#### Given records

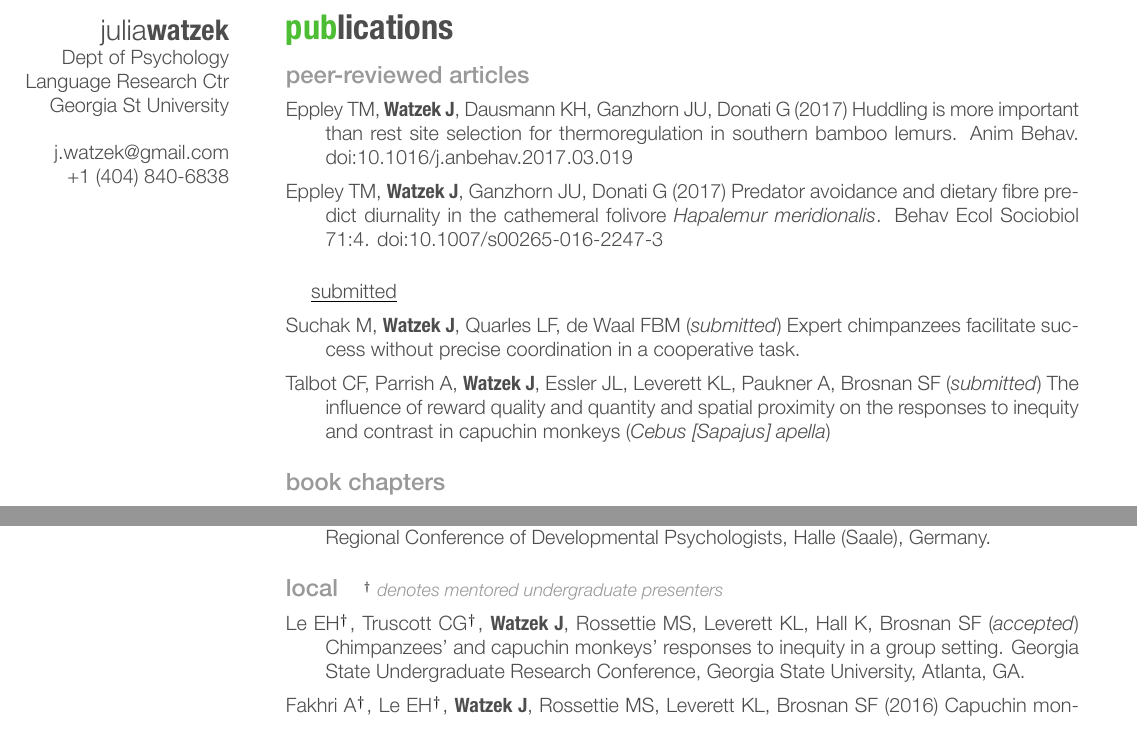
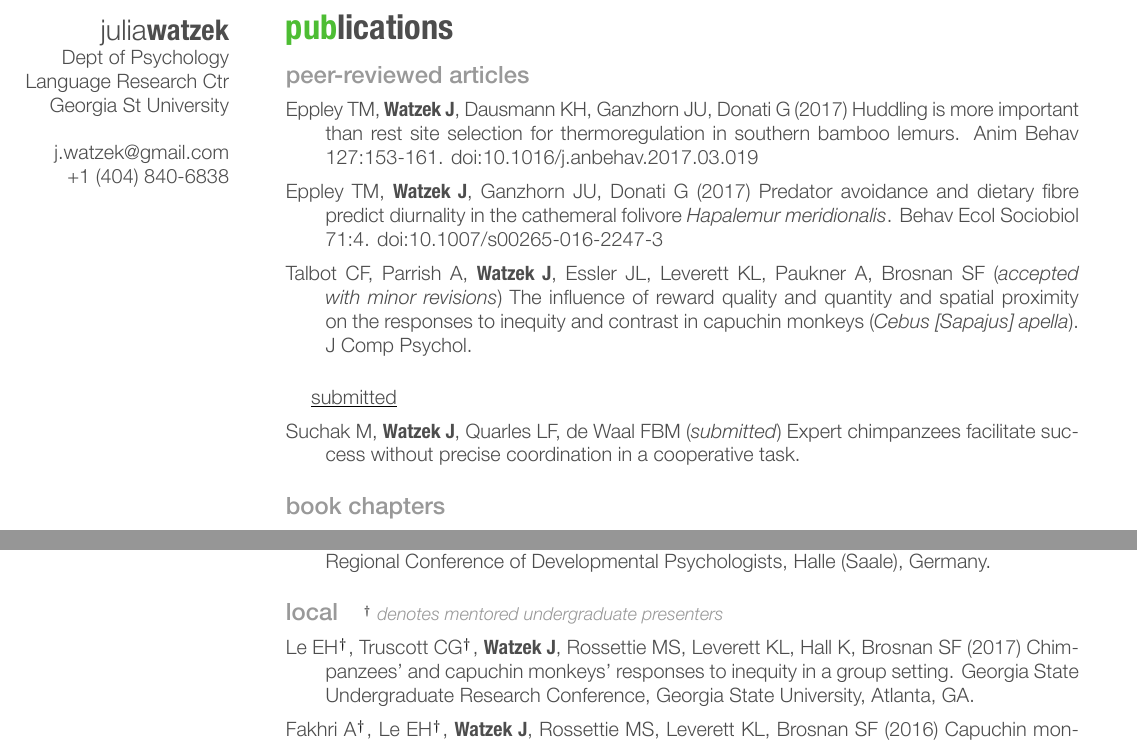
Before and after one commit to jwatzek/cv, a LaTeX CV (cv.tex): two parts of pages 2 and 3 of 3, joined at a grey line, cut so that both start at the same text. The pictures show the PDF file cv.pdf that the author committed with the source.

Commit message:
changed year on GSURC poster, added vol/pp to hapa anim behav paper, moved cap varied j comp psychol paper

```diff
--- a/cv.tex
+++ b/cv.tex
@@ -191,17 +191,17 @@
 
 {\subfont\large\addfontfeature{Color=lightgray} peer-reviewed articles}
 
-\hangindent=.7cm Eppley TM, \textbf{Watzek J}, Dausmann KH, Ganzhorn JU, Donati G (2017) Huddling is more important than rest site selection for thermoregulation in southern bamboo lemurs. Anim Behav. doi:10.1016/j.anbehav.2017.03.019
+\hangindent=.7cm Eppley TM, \textbf{Watzek J}, Dausmann KH, Ganzhorn JU, Donati G (2017) Huddling is more important than rest site selection for thermoregulation in southern bamboo lemurs. Anim Behav 127:153-161. doi:10.1016/j.anbehav.2017.03.019
 
-\hangindent=.7cm Eppley TM, \textbf{Watzek J}, Ganzhorn JU, Donati G (2017) Predator avoidance and dietary fibre predict diurnality in the cathemeral folivore \emph{Hapalemur meridionalis}. Behav Ecol Sociobiol 71:4. doi:10.1007/s00265-016-2247-3 \\[-.1cm]
+\hangindent=.7cm Eppley TM, \textbf{Watzek J}, Ganzhorn JU, Donati G (2017) Predator avoidance and dietary fibre predict diurnality in the cathemeral folivore \emph{Hapalemur meridionalis}. Behav Ecol Sociobiol 71:4. doi:10.1007/s00265-016-2247-3
+
+\hangindent=.7cm Talbot CF, Parrish A, \textbf{Watzek J}, Essler JL, Leverett KL, Paukner A, Brosnan SF (\emph{accepted with minor revisions}) The influence of reward quality and quantity and spatial proximity on the responses to inequity and contrast in capuchin monkeys (\emph{Cebus [Sapajus] apella}). J Comp Psychol. \\[-.1cm]
 
 % PUBLICATIONS: PEER-REVIEWED: SUBMITTED
 
 \hspace{.35cm} {\addfontfeature{Color=gray} \underline{submitted}}
 
-\hangindent=.7cm Suchak M, \textbf{Watzek J}, Quarles LF, de Waal FBM (\emph{submitted}) Expert chimpanzees facilitate success without precise coordination in a cooperative task.
-
-\hangindent=.7cm Talbot CF, Parrish A, \textbf{Watzek J}, Essler JL, Leverett KL, Paukner A, Brosnan SF (\emph{submitted}) The influence of reward quality and quantity and spatial proximity on the responses to inequity and contrast in capuchin monkeys (\emph{Cebus [Sapajus] apella}) \\[-.1cm]
+\hangindent=.7cm Suchak M, \textbf{Watzek J}, Quarles LF, de Waal FBM (\emph{submitted}) Expert chimpanzees facilitate success without precise coordination in a cooperative task. \\[-.1cm]
 
 % PUBLICATIONS: PEER-REVIEWED: WORKING PAPERS
 
@@ -284,7 +284,7 @@
 %
 \hspace{.35cm} {\small\addfontfeature{Color=lightgray} \emph{${}^\dagger$ denotes mentored undergraduate presenters}}
 
-\hangindent=.7cm Le EH${}^\dagger$, Truscott CG${}^\dagger$, \textbf{Watzek J}, Rossettie MS, Leverett KL, Hall K, Brosnan SF (\emph{accepted}) Chimpanzees' and capuchin monkeys' responses to inequity in a group setting. Georgia State Undergraduate Research Conference, Georgia State University, Atlanta, GA.
+\hangindent=.7cm Le EH${}^\dagger$, Truscott CG${}^\dagger$, \textbf{Watzek J}, Rossettie MS, Leverett KL, Hall K, Brosnan SF (2017) Chimpanzees' and capuchin monkeys' responses to inequity in a group setting. Georgia State Undergraduate Research Conference, Georgia State University, Atlanta, GA.
 
 \hangindent=.7cm Fakhri A${}^\dagger$, Le EH${}^\dagger$, \textbf{Watzek J}, Rossettie MS, Leverett KL, Brosnan SF (2016) Capuchin monkeys respond to advantageous inequity. Psychology Undergraduate Research Conference, Georgia State University, Atlanta, GA.\\[-.1cm]
 
```
Also changed, not shown: cv.pdf.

########

Work required
Out of the material above, select every line that holds the string "coordination".

Result of the exercise
-\hangindent=.7cm Suchak M, \textbf{Watzek J}, Quarles LF, de Waal FBM (\emph{submitted}) Expert chimpanzees facilitate success without precise coordination in a cooperative task.
+\hangindent=.7cm Suchak M, \textbf{Watzek J}, Quarles LF, de Waal FBM (\emph{submitted}) Expert chimpanzees facilitate success without precise coordination in a cooperative task. \\[-.1cm]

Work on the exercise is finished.